5.19.20 | Vision 2020 – COVID-19 Update
The sweep of the COVID-19 pandemic has forced businesses across the country to close due to government mandates while others have seen a significant decrease in revenue stemming from various stay-at-home and social distancing requirements. Given the nature of the shut-downs, one would expect that companies may find some relief from their insurance policies. Unfortunately, many owners who have reached out to their insurance companies to inquire about the process of making a business interruption claim are being told that a pandemic does not qualify.
Why the Denials?
The common explanation that business owners are hearing from their insurance company is that their business interruption coverage is only triggered when there is loss of revenue due to property damage. A typical example is a natural disaster or fire that causes the closure or suspension of a business.
What’s the Alternative?
When loss of revenue is directly linked to restrictions placed on business from various federal, state and local jurisdictions, it opens the possibility of an insurance claim under the civil authority clause. A civil authority clause generally covers claims made by policyholders when businesses are closed or unable to operate under normal conditions due to government mandate.
It is recommended that owners review their insurance policy carefully to determine if they are in a position to file a claim to recover lost revenue. Policy language often varies and is subject to interpretation. All potential claims need to be reviewed on a case by case basis.
The ambiguity in policies has led to an increase in lawsuits brought against insurers by business owners who have been denied claims. Most policies require timely filing of claims, so business owners should consider making claims even if they are certain they will be rejected, since subsequent litigation could potentially affect how your claim is ultimately resolved.
According to John Westerman, Managing Partner at Westerman Ball Ederer Miller Zucker & Sharfstein, LLP, “Our firm filed a business interruption claim, which was denied as expected due to the virus exclusion. We have also advised, and assisted, our clients in filing business interruption claims as well, again those were denied due to the same exclusion. Until this situation plays out in D.C. and elsewhere, we think it is advisable to file the claims. Remember after [Hurricane] Sandy claims in New York were initially denied because the wind speed was under Hurricane level when Sandy hit New York, pressure from Albany resulted in many of the claims being accepted.

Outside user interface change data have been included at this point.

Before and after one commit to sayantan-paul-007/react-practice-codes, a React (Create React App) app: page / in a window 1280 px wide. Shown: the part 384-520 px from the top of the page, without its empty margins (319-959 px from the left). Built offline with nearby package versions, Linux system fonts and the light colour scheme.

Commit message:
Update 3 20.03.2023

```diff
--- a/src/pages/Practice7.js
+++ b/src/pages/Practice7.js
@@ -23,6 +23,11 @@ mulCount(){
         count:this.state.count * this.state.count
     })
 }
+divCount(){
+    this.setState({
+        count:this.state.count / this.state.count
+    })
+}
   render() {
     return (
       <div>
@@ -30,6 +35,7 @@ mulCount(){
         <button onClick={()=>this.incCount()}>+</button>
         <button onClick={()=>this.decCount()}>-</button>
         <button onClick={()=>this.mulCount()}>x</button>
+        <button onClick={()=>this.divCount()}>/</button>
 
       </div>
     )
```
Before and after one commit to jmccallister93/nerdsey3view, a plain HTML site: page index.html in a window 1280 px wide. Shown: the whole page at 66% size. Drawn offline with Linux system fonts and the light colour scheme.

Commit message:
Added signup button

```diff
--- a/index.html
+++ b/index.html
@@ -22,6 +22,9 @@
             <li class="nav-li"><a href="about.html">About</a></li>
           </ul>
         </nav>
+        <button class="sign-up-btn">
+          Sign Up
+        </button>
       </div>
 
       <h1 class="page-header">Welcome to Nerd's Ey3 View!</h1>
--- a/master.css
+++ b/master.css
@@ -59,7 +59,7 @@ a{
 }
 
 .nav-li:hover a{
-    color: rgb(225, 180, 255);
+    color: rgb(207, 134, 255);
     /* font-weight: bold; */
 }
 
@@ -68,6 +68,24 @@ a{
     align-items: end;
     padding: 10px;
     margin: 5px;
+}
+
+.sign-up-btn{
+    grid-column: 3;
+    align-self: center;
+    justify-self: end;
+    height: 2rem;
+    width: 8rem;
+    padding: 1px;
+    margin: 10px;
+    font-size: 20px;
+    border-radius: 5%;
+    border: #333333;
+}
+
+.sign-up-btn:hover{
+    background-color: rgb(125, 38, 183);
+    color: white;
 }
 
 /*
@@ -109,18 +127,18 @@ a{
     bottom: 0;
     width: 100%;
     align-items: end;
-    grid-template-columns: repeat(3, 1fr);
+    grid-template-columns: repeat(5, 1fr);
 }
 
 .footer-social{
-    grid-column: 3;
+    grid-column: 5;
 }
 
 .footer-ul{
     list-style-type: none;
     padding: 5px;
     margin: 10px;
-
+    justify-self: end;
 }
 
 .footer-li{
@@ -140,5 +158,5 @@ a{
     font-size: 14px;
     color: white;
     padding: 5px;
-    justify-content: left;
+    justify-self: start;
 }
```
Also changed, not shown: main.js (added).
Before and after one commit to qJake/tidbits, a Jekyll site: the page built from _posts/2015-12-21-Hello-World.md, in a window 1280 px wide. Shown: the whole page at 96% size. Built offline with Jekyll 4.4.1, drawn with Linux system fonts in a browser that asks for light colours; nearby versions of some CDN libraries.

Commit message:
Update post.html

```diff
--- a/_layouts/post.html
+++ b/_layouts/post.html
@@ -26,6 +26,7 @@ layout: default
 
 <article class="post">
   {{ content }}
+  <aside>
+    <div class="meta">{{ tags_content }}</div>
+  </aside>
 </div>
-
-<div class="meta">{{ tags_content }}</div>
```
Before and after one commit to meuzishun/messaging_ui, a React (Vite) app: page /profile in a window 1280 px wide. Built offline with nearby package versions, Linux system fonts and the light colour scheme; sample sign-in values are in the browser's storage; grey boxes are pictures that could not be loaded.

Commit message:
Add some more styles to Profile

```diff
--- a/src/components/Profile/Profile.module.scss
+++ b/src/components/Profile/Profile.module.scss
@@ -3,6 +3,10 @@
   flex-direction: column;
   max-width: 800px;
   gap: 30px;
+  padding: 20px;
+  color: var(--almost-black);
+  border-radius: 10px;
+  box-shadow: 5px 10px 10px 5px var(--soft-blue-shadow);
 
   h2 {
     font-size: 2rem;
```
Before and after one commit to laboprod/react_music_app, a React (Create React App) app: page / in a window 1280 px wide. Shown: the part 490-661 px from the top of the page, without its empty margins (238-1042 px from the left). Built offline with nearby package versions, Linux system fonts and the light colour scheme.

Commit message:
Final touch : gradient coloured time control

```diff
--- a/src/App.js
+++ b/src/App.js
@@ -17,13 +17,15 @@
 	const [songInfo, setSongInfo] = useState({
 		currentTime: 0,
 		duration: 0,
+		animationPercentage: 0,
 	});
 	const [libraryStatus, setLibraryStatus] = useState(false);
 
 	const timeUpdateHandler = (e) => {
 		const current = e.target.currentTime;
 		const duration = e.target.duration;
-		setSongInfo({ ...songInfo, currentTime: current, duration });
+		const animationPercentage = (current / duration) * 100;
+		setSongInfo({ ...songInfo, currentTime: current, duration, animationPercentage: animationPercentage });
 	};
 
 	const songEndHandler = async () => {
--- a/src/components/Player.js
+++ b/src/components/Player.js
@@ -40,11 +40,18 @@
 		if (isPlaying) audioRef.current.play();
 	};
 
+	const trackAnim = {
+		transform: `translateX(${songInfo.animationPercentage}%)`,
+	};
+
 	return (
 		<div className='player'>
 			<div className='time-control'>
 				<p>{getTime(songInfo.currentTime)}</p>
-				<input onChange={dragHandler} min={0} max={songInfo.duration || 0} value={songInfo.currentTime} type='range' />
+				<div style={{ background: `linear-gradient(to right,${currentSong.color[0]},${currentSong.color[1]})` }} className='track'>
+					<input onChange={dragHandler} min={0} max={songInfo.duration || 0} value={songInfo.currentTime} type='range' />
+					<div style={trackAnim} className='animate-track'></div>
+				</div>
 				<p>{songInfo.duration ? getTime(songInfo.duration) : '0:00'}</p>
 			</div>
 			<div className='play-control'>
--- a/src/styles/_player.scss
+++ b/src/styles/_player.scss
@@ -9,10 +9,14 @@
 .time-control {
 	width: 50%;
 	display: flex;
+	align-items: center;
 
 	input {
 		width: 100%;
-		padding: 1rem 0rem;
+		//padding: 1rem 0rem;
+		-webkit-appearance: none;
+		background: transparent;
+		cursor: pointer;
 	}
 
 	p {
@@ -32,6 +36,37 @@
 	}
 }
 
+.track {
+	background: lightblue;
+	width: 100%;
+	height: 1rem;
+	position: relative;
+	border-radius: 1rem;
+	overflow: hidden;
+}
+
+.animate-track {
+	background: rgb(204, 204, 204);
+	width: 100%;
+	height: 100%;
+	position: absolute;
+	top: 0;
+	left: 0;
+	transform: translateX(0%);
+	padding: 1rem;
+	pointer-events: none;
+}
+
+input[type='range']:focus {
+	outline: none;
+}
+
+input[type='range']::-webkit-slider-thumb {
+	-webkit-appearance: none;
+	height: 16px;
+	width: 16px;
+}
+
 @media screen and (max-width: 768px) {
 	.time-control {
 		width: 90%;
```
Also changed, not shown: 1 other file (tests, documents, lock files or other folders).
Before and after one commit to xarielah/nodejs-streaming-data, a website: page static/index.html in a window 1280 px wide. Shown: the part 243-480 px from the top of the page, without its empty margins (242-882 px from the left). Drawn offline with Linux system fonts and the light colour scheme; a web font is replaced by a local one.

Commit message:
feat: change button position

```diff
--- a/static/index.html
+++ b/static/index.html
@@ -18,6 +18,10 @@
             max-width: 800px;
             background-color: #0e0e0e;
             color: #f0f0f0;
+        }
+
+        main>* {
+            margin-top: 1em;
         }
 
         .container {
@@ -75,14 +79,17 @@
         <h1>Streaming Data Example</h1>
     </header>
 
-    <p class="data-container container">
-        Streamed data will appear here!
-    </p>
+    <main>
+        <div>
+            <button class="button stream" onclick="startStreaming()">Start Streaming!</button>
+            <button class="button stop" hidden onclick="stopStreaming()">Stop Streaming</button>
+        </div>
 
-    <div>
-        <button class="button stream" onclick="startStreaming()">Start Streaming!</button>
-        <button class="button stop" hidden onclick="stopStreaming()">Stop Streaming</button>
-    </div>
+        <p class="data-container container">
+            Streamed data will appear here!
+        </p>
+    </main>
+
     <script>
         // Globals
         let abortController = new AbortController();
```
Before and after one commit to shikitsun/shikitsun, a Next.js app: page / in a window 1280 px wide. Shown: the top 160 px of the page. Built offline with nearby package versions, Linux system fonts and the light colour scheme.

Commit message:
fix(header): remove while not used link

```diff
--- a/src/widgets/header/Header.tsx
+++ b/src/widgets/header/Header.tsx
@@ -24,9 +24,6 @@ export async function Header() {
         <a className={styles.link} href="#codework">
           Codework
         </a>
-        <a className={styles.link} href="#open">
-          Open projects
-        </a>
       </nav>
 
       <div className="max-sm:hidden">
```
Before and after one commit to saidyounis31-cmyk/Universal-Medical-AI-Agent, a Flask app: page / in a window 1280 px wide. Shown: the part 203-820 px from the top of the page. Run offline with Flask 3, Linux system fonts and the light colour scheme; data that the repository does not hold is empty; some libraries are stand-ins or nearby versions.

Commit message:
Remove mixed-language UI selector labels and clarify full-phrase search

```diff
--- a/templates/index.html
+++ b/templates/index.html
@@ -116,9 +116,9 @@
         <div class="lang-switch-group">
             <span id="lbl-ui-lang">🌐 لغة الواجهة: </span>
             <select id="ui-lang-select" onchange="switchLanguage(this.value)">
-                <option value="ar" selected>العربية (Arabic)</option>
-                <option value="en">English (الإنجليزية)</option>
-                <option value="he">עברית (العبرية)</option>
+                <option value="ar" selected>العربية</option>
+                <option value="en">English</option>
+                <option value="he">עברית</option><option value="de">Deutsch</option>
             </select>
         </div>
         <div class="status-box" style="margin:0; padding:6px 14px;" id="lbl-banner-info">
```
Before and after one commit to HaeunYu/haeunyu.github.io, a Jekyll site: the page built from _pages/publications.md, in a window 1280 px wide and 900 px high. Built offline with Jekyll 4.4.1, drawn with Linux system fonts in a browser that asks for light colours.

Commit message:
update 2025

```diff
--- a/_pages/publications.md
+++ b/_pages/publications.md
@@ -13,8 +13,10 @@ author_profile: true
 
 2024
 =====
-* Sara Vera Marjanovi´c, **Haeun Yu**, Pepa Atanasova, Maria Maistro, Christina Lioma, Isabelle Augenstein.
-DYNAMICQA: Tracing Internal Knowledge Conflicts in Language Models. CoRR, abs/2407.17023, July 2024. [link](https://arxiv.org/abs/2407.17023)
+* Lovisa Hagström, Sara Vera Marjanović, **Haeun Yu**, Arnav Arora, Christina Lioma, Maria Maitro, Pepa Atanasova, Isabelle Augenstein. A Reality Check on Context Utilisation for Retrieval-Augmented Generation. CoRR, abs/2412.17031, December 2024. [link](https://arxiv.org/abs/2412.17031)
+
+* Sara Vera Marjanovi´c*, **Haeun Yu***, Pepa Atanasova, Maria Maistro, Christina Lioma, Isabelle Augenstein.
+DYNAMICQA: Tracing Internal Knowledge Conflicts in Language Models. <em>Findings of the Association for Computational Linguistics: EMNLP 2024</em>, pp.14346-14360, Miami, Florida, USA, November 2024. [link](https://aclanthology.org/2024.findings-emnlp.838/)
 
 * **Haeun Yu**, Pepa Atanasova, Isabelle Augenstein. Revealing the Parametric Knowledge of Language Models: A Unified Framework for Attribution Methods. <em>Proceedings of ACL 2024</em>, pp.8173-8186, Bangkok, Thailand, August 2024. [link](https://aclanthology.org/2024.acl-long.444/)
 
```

In these very strange times, we feel it is better to make the claim and see how things play out.”
Be aware that as different states and federal courts evaluate coverage issues stemming from the pandemic, it is possible that the issues may be resolved differently. If a business has operations in different jurisdictions or seeks contingent business-loss coverage related to the operations of a supplier or customer in a different jurisdiction, a factual and legal conflict-of-laws analysis may be necessary.
Possible Federal and State Action
There have also been discussions in Congress and proposed bills by multiple state governments that would mandate insurers cover business interruption claims. Some of these proposed bills are designed to aid small businesses by limiting the potential claims to smaller businesses with fewer than 100 employees.
The insurance claim process is still taking shape and Berdon LLP will continue to monitor for significant developments.
For more information on this topic or any other matter related to the COVID-19 pandemic, please contact your Berdon advisor and visit Berdon’s COVID-19 Information Center.
Berdon LLP New York Accountants